Normal view MARC view ISBD view

Mapping morality in postwar German women's fiction : Christa Wolf, Ingeborg Drewitz, and Grete Weil / Michelle Mattson.

By: Mattson, Michelle.
Material type: TextTextSeries: JSTOR eBooks.Studies in German literature, linguistics, and culture: Publisher: Rochester, N.Y. : Camden House, 2010Description: 1 online resource (212 pages).Content type: text Media type: computer Carrier type: online resourceISBN: 9781571137159; 1571137157.Subject(s): German literature -- Women authors -- History and criticism | Ethics in literatureAdditional physical formats: Print version:: Mapping morality in postwar German women's fiction.DDC classification: 833/.91409353 Online resources: Click here to view this ebook.
Contents:
The individual, memory, and history -- Feminism, the self, and community -- Ingeborg Drewitz: families, historical conflict, and moral mapping -- Christa Wolf: rehearsing individual and collective responsibility -- Grete Weil: the costs of abstract principles.
Tags from this library: No tags from this library for this title. Log in to add tags.
Item type Current location Call number URL Status Date due Barcode
Electronic Book UT Tyler Online
Online
PT167 .M38 2010 (Browse shelf) https://ezproxy.uttyler.edu/login?url=http://www.jstor.org/stable/10.7722/j.ctt81g6j Available ocn655778616

Includes bibliographical references (pages 193-207) and index.

The individual, memory, and history -- Feminism, the self, and community -- Ingeborg Drewitz: families, historical conflict, and moral mapping -- Christa Wolf: rehearsing individual and collective responsibility -- Grete Weil: the costs of abstract principles.

Print version record.

Reviews provided by Syndetics

CHOICE Review
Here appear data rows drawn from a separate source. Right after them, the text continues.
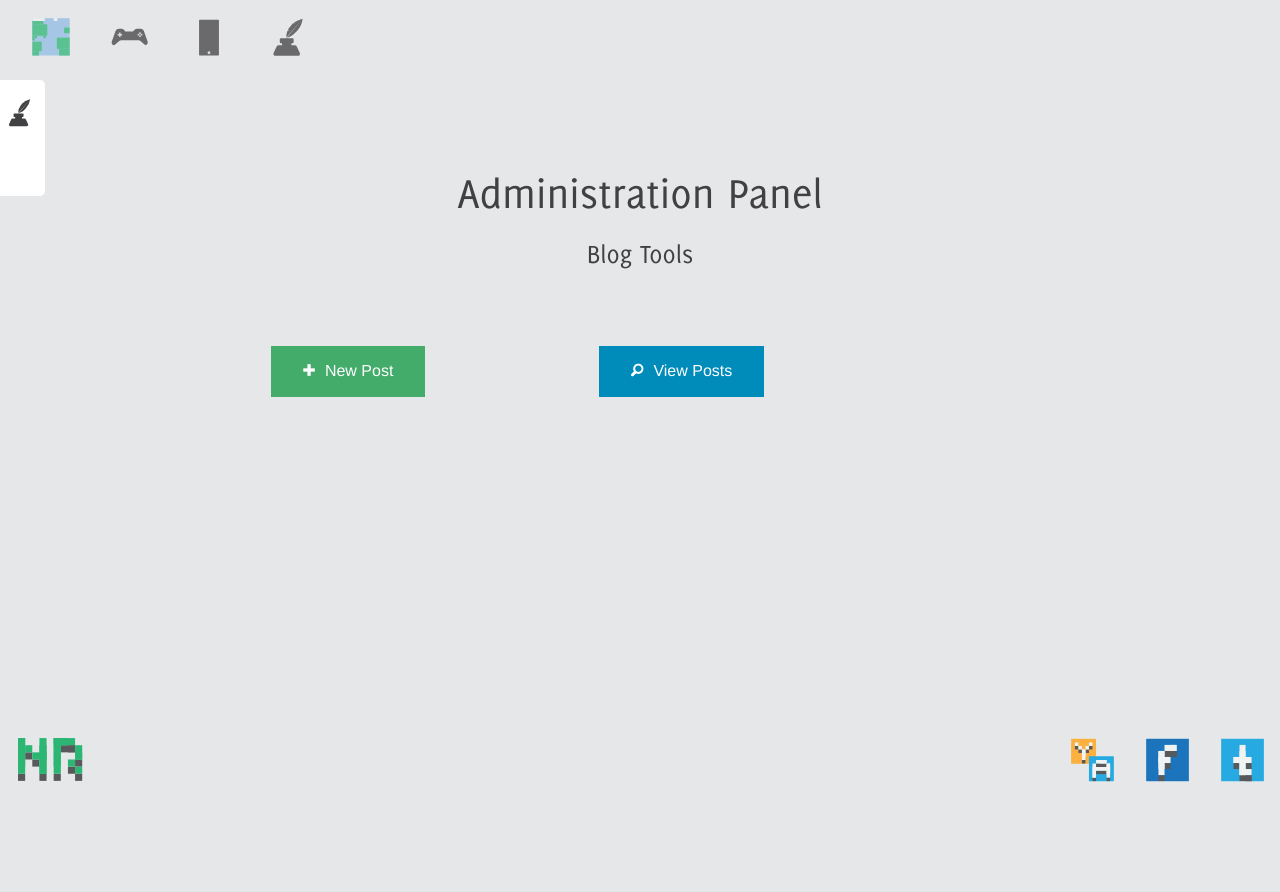
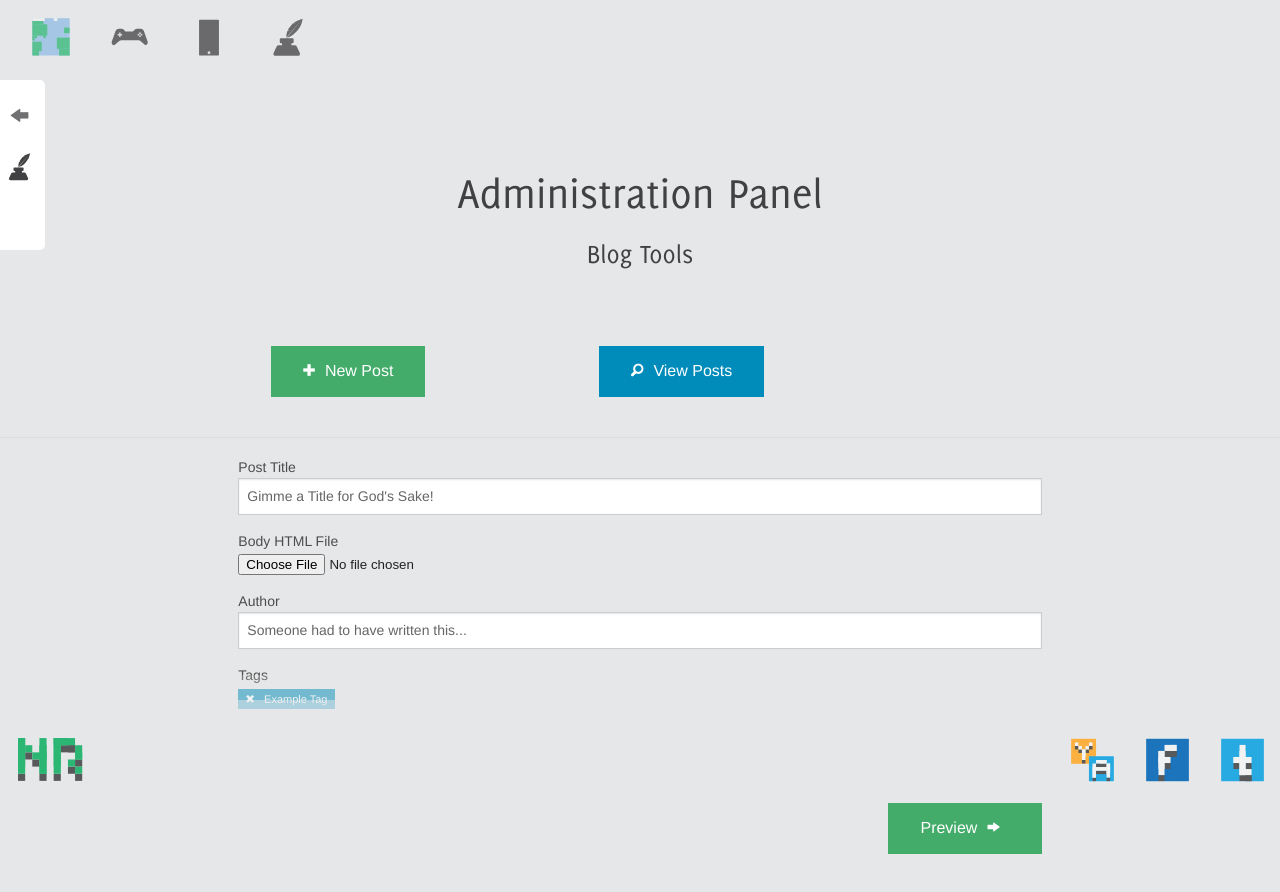
Before and after one commit to RickNabb/ricknabb.github.io, a website: page admin.html in a window 1280 px wide. Both pictures are taken after a click on the link "Blog Tools". Before the commit the page ends 800 px from the top, so only its background shows below. Drawn offline with Linux system fonts and the light colour scheme.

Commit message:
Mocked up admin create blog post form with styles and js state switching.

```diff
--- a/admin.html
+++ b/admin.html
@@ -29,6 +29,7 @@
     <div class="space-sm show-for-small-only"></div>
     <!--  SIDE TOOLBAR  -->
     <div id="side-toolbar" class="side-toolbar ease-in-out">
+      <a href="#" onclick="changeState(STATE_NONE);"><h4 class="center"><i id="side-toolbar-back" class="header-icon ease-in-out fi-arrow-left fg-off-black"></i></h4></a>
       <a href="#"><img id="side-toolbar-blog" class="header-icon ease-in-out" src="img/ink-and-pen.svg" /></a>
     </div>
     <!-- ADMIN PANEL TITLE -->
@@ -43,6 +44,7 @@
     </div>
     <!--  BLOG TOOLS  -->
     <div id="state-blog-tools" style="display: none;">
+      <!--   ACTION BUTTONS   -->
       <div class="row">
         <div class="columns">
           <h3 class="center">Blog Tools</h3>
@@ -58,6 +60,54 @@
           <div class="center">
             <a href="#" class="button"><i class="fi-magnifying-glass"></i>View Posts</a>
           </div>
+        </div>
+      </div>
+      <!--   NEW POST FORM   -->
+      <div id="new-post-form">
+        <hr />
+        <!--   TITLE     -->
+        <div class="row">
+          <div class="columns small-10 small-offset-1">
+            <label for="blog-post-title">Post Title</label>
+            <input type="text" id="blog-post-title" placeholder="Gimme a Title for God's Sake!"/>
+          </div>
+        </div>
+        <!--     BODY FILE UPLOAD       -->
+        <div class="row">
+          <div class="columns small-10 small-offset-1">
+            <label for="blog-post-body-upload">Body HTML File</label>
+            <input type="file" id="blog-post-body-upload" />
+          </div>
+        </div>
+        <!--     AUTHOR       -->
+        <div class="row">
+          <div class="columns small-10 small-offset-1">
+            <label for="blog-post-author">Author</label>
+            <input type="text" id="blog-post-author" placeholder="Someone had to have written this..." />
+          </div>
+        </div>
+        <!--     TAGS       -->
+        <div class="row">
+          <div class="columns small-10 small-offset-1">
+            <label for="blog-post-tag-selector">Tags</label>
+            <div class="callout primary" id="blog-post-tags">
+              <div class="label" id="blog-post-tag-holder"><i class="fi-x"></i>Example Tag</div>
+            </div>
+          </div>
+        </div>
+        <!--   TAG SELECTOR     -->
+        <div class="row">
+          <div class="columns small-10 small-offset-1">
+            <select class="small-3 offset-xs">
+              <option>Select some tags...</option>
+            </select>
+          </div>
+        </div>
+      </div>
+      <!--   PREVIEW BUTTON   -->
+      <div class="row">
+        <div class="columns small-10 small-offset-1">
+          <a href="#" class="button success right">Preview<i class="fi-arrow-right right"></i></a>
         </div>
       </div>
     </div>
--- a/js/admin.js
+++ b/js/admin.js
@@ -36,9 +36,11 @@ function changeState(state) {
   switch (state) {
     case (STATE_NONE):
       $("#state-none").fadeIn();
+      $("#side-toolbar-back").fadeOut();
       break;
     case (STATE_BLOG_TOOLS):
       $("#state-blog-tools").fadeIn();
+      $("#side-toolbar-back").fadeIn();
       $("#side-toolbar-blog").addClass("active");
       break;
   }
--- a/scss/base.scss
+++ b/scss/base.scss
@@ -11,6 +11,8 @@ $gold-accent: #FBB040;
 /** COLORS **/
 .fg-bg-color { color: $bg-color; }
 .bg-bg-color { background-color: $bg-color; }
+.fg-off-black { color: $off-black; }
+.bg-off-black { background-color: $off-black; }
 .fg-light { color: $light-accent; }
 .bg-light { background-color: $light-accent; }
 .fg-green { color: $green-accent; }
@@ -38,6 +40,7 @@ a.button:visited { color: #fff; }
 a:hover { color: $green-accent-dark; }
 
 i { padding-right: 10px; }
+i.right { padding-left: 10px; }
 
 /** BODY **/
 
@@ -101,9 +104,9 @@ body {
 
 .side-toolbar {
   width: 50px;
-  position: absolute;
+  position: fixed;
   top: 10%;
-  z-index: 20;
+  z-index: 11;
   border-radius: 5px;
   background-color: $light-accent;
   left: -55px;
```
Also changed, not shown: js/server/package.json (deleted, +0 -14 lines), css/app.css, 1 other file.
In this coherent, convincing investigation, Mattson (Rhodes College) looks at how Wolf, Drewitz, and Weil--in stories that functioned almost as laboratory experiments--placed their female protagonists in situations that would yield answers to questions about previous moral failings and provide models for future behavior laboratory experiments. The new paradigms would need to be suited to those who care for others, and in arguing this Mattson looks at the Jewish German woman in Weil's Brautpreis, a character who envisions defying Nazi authority but is constrained by the need to care for her mother. Mattson begins the book with a discussion of general concepts of responsibility, and explains contemporary feminist formulations of a kind of morality that considers personal and public moral imperatives. In her literary analyses, Mattson shows that Drewitz describes circles of relationships, whereas Wolf triangulates spheres of ever-widening responsibility. Diverging from these authors, Weil investigates (particularly in Meine Schwester Antigone) the necessity for outspoken public defense of morality, but her characters, like those of the other writers, fail to achieve such worthy goals. Mattson offers new insights into three representative authors of contemporary German fiction. Summing Up: Recommended. Upper-division undergraduates and above. E. Wickersham emerita, Rosemont College

There are no comments for this item.

Log in to your account to post a comment.